- Task description -
Repeat the listing below exactly. Pictures do not belong in the copy.

- Dataset records -
- - - -

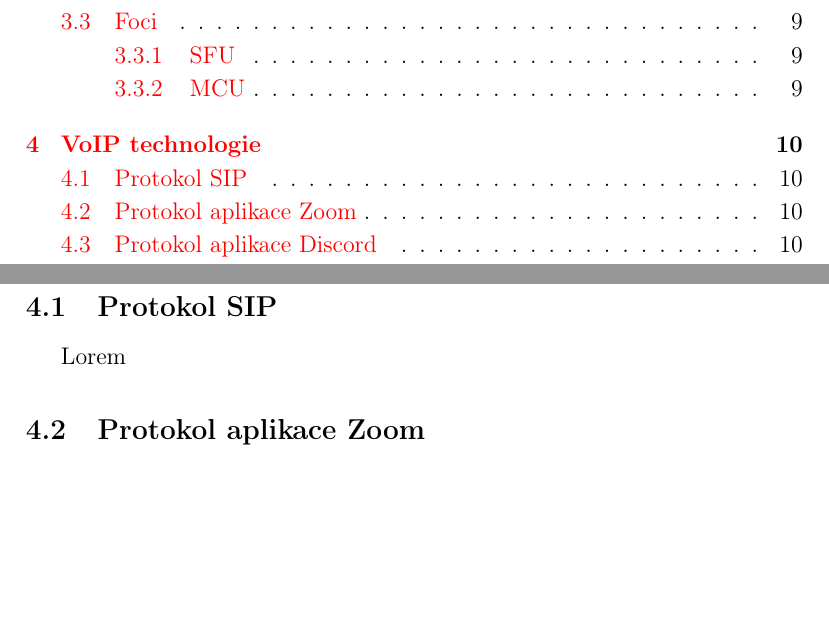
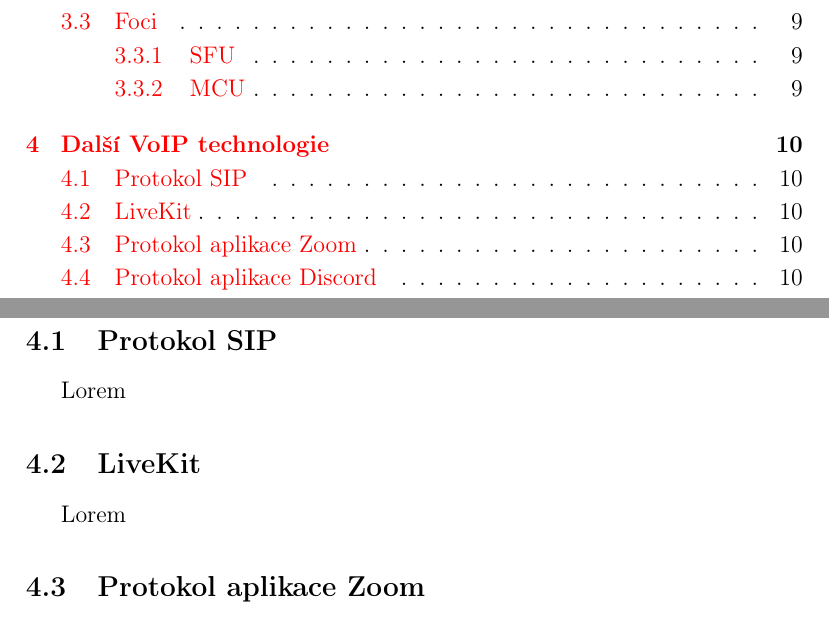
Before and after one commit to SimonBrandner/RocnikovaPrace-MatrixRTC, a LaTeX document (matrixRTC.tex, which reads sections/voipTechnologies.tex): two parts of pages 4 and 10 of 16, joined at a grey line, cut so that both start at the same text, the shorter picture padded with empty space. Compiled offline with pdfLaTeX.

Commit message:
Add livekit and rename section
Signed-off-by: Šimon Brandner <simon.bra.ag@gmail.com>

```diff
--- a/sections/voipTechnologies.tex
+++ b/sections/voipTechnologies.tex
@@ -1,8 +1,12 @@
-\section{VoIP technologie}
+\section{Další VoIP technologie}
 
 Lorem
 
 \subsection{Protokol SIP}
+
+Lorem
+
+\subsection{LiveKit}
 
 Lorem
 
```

- - - -

- Exercise result -
Before and after one commit to SimonBrandner/RocnikovaPrace-MatrixRTC, a LaTeX document (matrixRTC.tex, which reads sections/voipTechnologies.tex): two parts of pages 4 and 10 of 16, joined at a grey line, cut so that both start at the same text, the shorter picture padded with empty space. Compiled offline with pdfLaTeX.

Commit message:
Add livekit and rename section
Signed-off-by: Šimon Brandner <simon.bra.ag@gmail.com>

```diff
--- a/sections/voipTechnologies.tex
+++ b/sections/voipTechnologies.tex
@@ -1,8 +1,12 @@
-\section{VoIP technologie}
+\section{Další VoIP technologie}
 
 Lorem
 
 \subsection{Protokol SIP}
+
+Lorem
+
+\subsection{LiveKit}
 
 Lorem
 
```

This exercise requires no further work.